There’s a lot to be said for developers building up their land banks. This is quite pertinent for the large national housebuilding firms that regularly bank land and are able to sit on these assets, forcing the price up and creating a trickle-down effect on the small or medium-sized developer struggling to find the appropriate spot for their building project. Much has also been said for trying to free up portions of greenbelt land that may be suitable for development purposes.
One of the well documented solutions to these problems, particularly in town centres and urban areas, is Permitted Development Rights, which has allowed many schemes to take place by converting traditional B1 office use properties to residential without the need for a full planning application. Just last week at Regentsmead we were able to introduce one of our well known builders to an inexperienced client who owns an office block that he wants to convert in Whitchurch, Oxfordshire. The advantage of this was that by introducing him to a developer who has had experience of converting buildings under PD rights the experienced party was able to redesign the project and make it much more appropriate for the existing building and the local property market.
Whilst PD has been successful in providing stock for developers and ultimately the housing market, we at Regentsmead have found that there has been some confusion over the details of PD. One of the reasons behind this is that there has been a variance in the way councils have interpreted the legislation, and therefore it may be enforced in different ways depending on where in the country the development project is happening. In the project just mentioned in Whitchurch the developer’s understanding is that by May 2016 when PD is due to end all units built under this legislation have to be occupied, otherwise they could technically be served with an order to convert the property back (there has been some suggestion that this may be extended).

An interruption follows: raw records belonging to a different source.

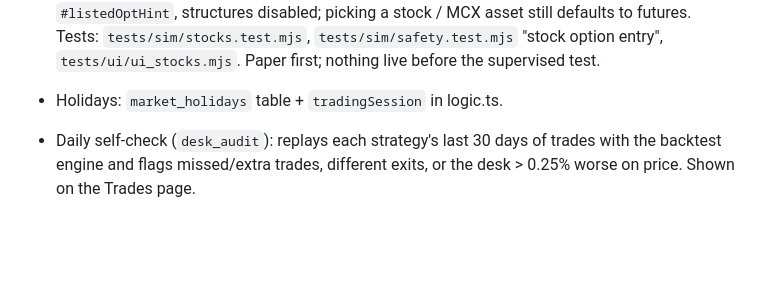
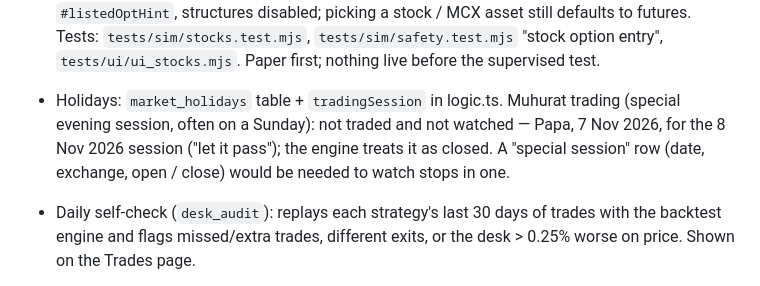
Before and after one commit to caankitgargsitools/supertrend-desk, a Markdown page: CLAUDE.md, the part around the change. Drawn GitHub-style; blank space fills up the shorter version.

Commit message:
CLAUDE.md: Muhurat sessions are let pass (Papa, 7 Nov 2026)
Co-Authored-By: Claude Opus 5.5 <noreply@anthropic.com>
Claude-Session: https://claude.ai/code/session_01JAQFJrXjowhkKn9EZnGA6A

```diff
--- a/CLAUDE.md
+++ b/CLAUDE.md
@@ -397,7 +397,9 @@ marketplace, paper and live trading. Built for and with the owner, a Chartered A
   has no expired MCX options) — the backtest says so. Form: Options enabled for those assets, `#listedOptHint`, structures
   disabled; picking a stock / MCX asset still defaults to futures. Tests: `tests/sim/stocks.test.mjs`, `tests/sim/safety.test.mjs`
   "stock option entry", `tests/ui/ui_stocks.mjs`. Paper first; nothing live before the supervised test.
-- Holidays: `market_holidays` table + `tradingSession` in logic.ts.
+- Holidays: `market_holidays` table + `tradingSession` in logic.ts. Muhurat trading (special evening session, often on a Sunday): not traded and
+  not watched — Papa, 7 Nov 2026, for the 8 Nov 2026 session ("let it pass"); the engine treats it as closed. A "special
+  session" row (date, exchange, open / close) would be needed to watch stops in one.
 - Daily self-check (`desk_audit`): replays each strategy's last 30 days of trades with the backtest engine and flags
   missed/extra trades, different exits, or the desk > 0.25% worse on price. Shown on the Trades page.
 - Totals (`ledger_net_user`, `ledger_net`, `admin_users`) exclude hidden trades.
```
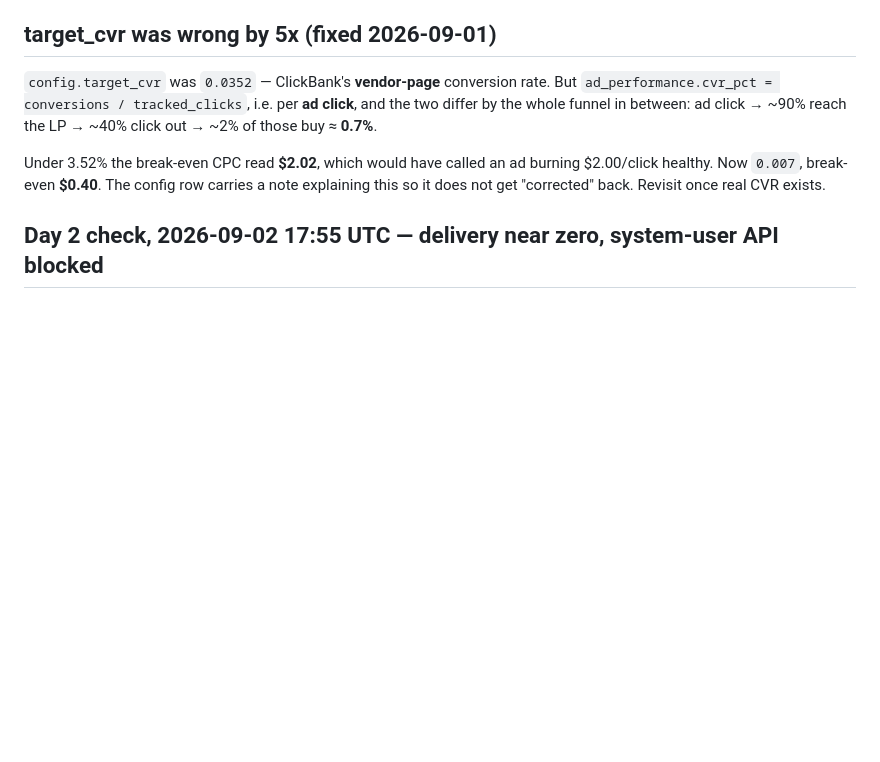
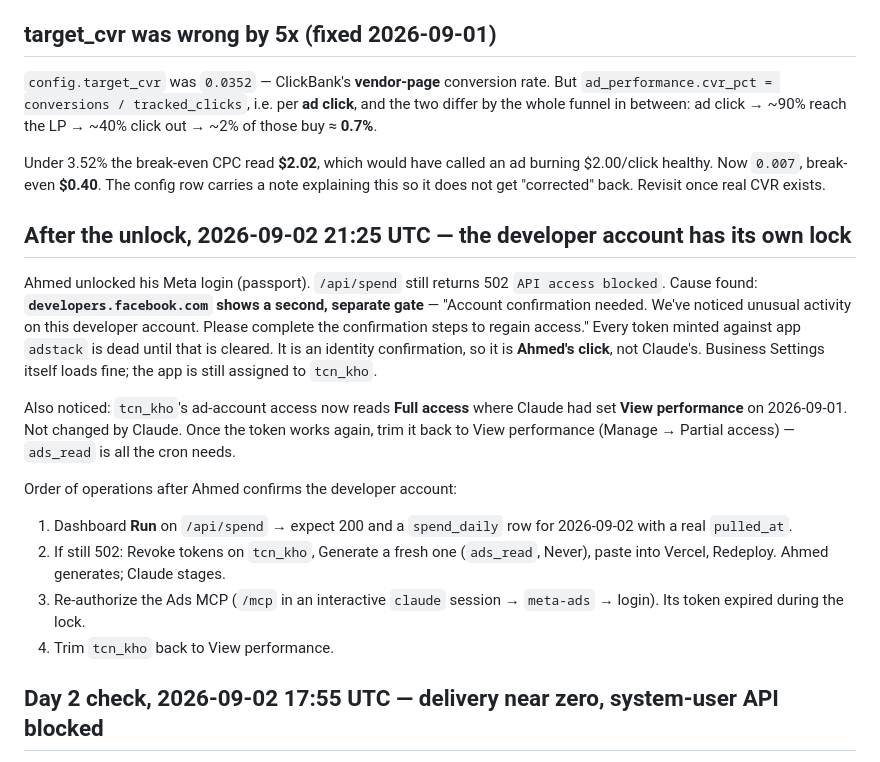
Before and after one commit to khogali/khogali.github.io, a Markdown page: HANDOFF.md, the part around the change. Drawn GitHub-style; blank space fills up the shorter version.

Commit message:
docs: developer account has its own confirmation gate; token blocked until cleared
Co-Authored-By: Claude Fable 5.1 <noreply@anthropic.com>

```diff
--- a/HANDOFF.md
+++ b/HANDOFF.md
@@ -1340,6 +1340,31 @@ burning $2.00/click healthy. Now `0.007`, break-even **$0.40**. The config row
 carries a note explaining this so it does not get "corrected" back. Revisit
 once real CVR exists.
 
+## After the unlock, 2026-09-02 21:25 UTC — the developer account has its own lock
+
+Ahmed unlocked his Meta login (passport). `/api/spend` still returns 502
+`API access blocked`. Cause found: **`developers.facebook.com` shows a second,
+separate gate** — "Account confirmation needed. We've noticed unusual activity
+on this developer account. Please complete the confirmation steps to regain
+access." Every token minted against app `adstack` is dead until that is
+cleared. It is an identity confirmation, so it is **Ahmed's click**, not
+Claude's. Business Settings itself loads fine; the app is still assigned to
+`tcn_kho`.
+
+Also noticed: `tcn_kho`'s ad-account access now reads **Full access** where
+Claude had set **View performance** on 2026-09-01. Not changed by Claude.
+Once the token works again, trim it back to View performance (Manage →
+Partial access) — `ads_read` is all the cron needs.
+
+Order of operations after Ahmed confirms the developer account:
+1. Dashboard **Run** on `/api/spend` → expect 200 and a `spend_daily` row for
+   2026-09-02 with a real `pulled_at`.
+2. If still 502: Revoke tokens on `tcn_kho`, Generate a fresh one (`ads_read`,
+   Never), paste into Vercel, Redeploy. Ahmed generates; Claude stages.
+3. Re-authorize the Ads MCP (`/mcp` in an interactive `claude` session →
+   `meta-ads` → login). Its token expired during the lock.
+4. Trim `tcn_kho` back to View performance.
+
 ## Day 2 check, 2026-09-02 17:55 UTC — delivery near zero, system-user API blocked
 
 - **Spend today: $1.13 by 10:52 PDT**, almost all of it 5–8am on Reels/Stories
```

PD has been a great step in creating new possibilities for developers and helping contribute towards getting Britain building again. In the coming week Regentsmead will be represented in a policy discussion with DCLG to discuss building more houses and access to finance and stock for developers. I have no doubt that PD will certainly crop up in the discussion and I’m sure time will tell the true extent of how successful this scheme has been.